What you should do = Across all the records, filter for lines with the word "カバレッジ計測対象" and copy them.

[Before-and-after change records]
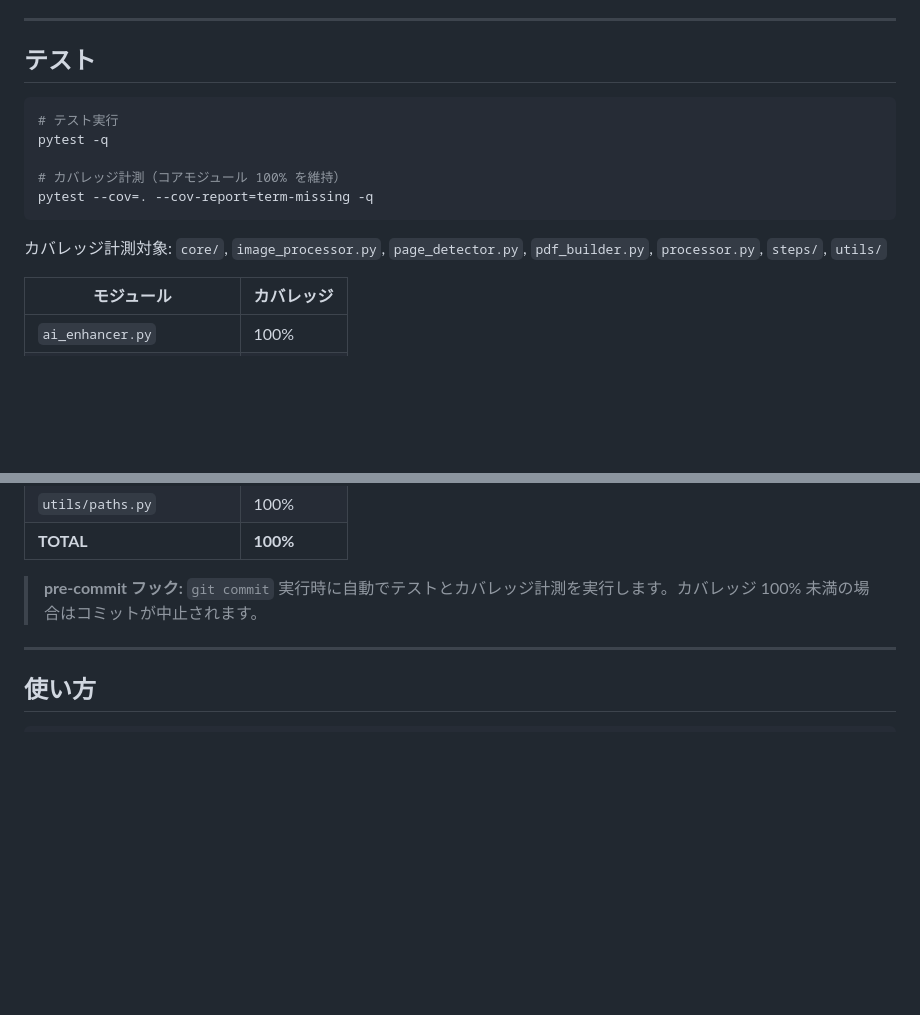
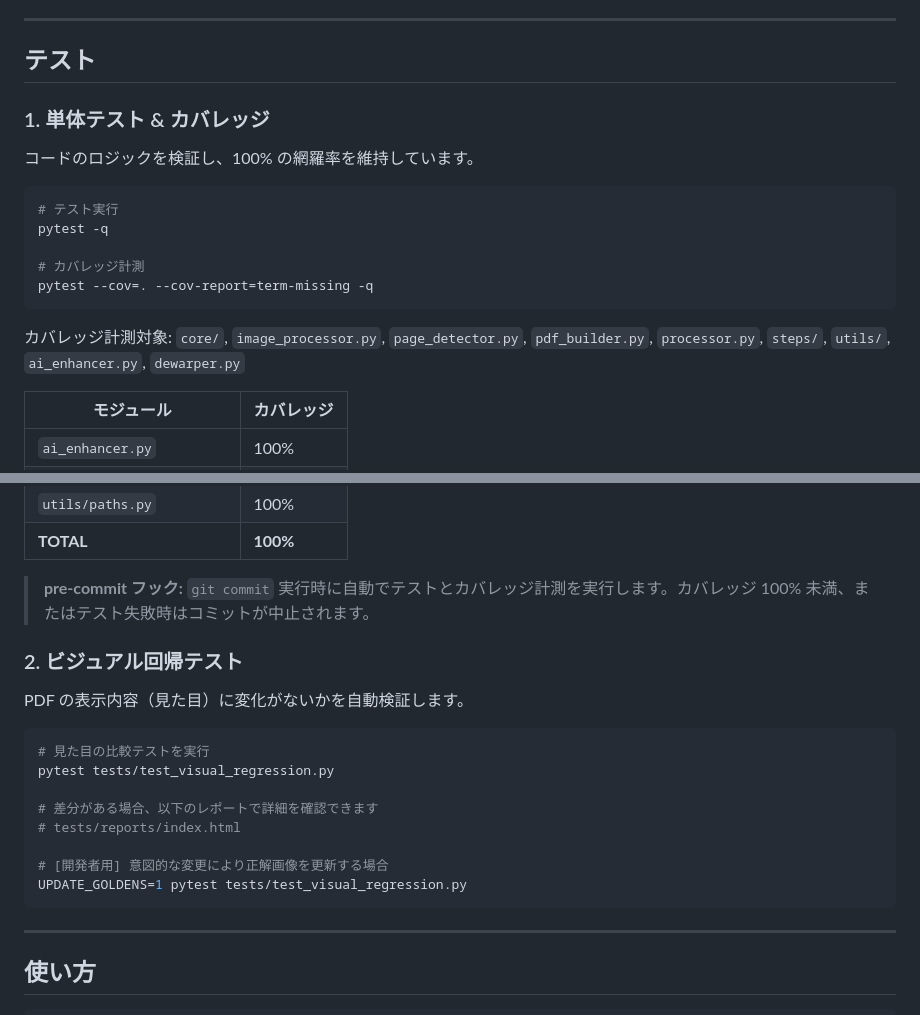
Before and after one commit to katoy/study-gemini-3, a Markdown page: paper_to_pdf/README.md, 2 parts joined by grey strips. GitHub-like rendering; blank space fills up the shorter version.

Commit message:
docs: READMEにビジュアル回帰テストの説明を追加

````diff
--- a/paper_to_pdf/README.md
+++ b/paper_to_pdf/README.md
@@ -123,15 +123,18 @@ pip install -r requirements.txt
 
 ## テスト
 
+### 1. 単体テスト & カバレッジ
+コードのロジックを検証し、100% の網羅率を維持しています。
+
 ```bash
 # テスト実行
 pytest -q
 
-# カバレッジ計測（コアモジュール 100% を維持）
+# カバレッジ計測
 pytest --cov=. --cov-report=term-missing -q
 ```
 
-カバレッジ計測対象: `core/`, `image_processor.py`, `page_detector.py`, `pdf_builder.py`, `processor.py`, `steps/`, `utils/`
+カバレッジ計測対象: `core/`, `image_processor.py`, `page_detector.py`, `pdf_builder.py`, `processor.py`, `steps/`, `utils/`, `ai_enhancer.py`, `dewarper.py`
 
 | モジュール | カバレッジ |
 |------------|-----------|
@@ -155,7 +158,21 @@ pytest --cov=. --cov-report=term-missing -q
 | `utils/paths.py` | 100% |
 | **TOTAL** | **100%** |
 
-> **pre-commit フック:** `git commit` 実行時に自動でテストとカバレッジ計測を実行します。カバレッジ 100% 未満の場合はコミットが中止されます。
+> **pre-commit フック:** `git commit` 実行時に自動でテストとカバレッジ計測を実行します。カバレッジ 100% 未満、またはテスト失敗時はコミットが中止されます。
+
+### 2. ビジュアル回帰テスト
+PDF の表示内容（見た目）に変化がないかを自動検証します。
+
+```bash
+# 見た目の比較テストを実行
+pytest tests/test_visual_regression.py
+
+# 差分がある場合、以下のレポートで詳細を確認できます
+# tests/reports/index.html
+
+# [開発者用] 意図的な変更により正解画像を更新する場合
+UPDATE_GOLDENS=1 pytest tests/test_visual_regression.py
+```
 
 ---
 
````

Your solution =
-カバレッジ計測対象: `core/`, `image_processor.py`, `page_detector.py`, `pdf_builder.py`, `processor.py`, `steps/`, `utils/`
+カバレッジ計測対象: `core/`, `image_processor.py`, `page_detector.py`, `pdf_builder.py`, `processor.py`, `steps/`, `utils/`, `ai_enhancer.py`, `dewarper.py`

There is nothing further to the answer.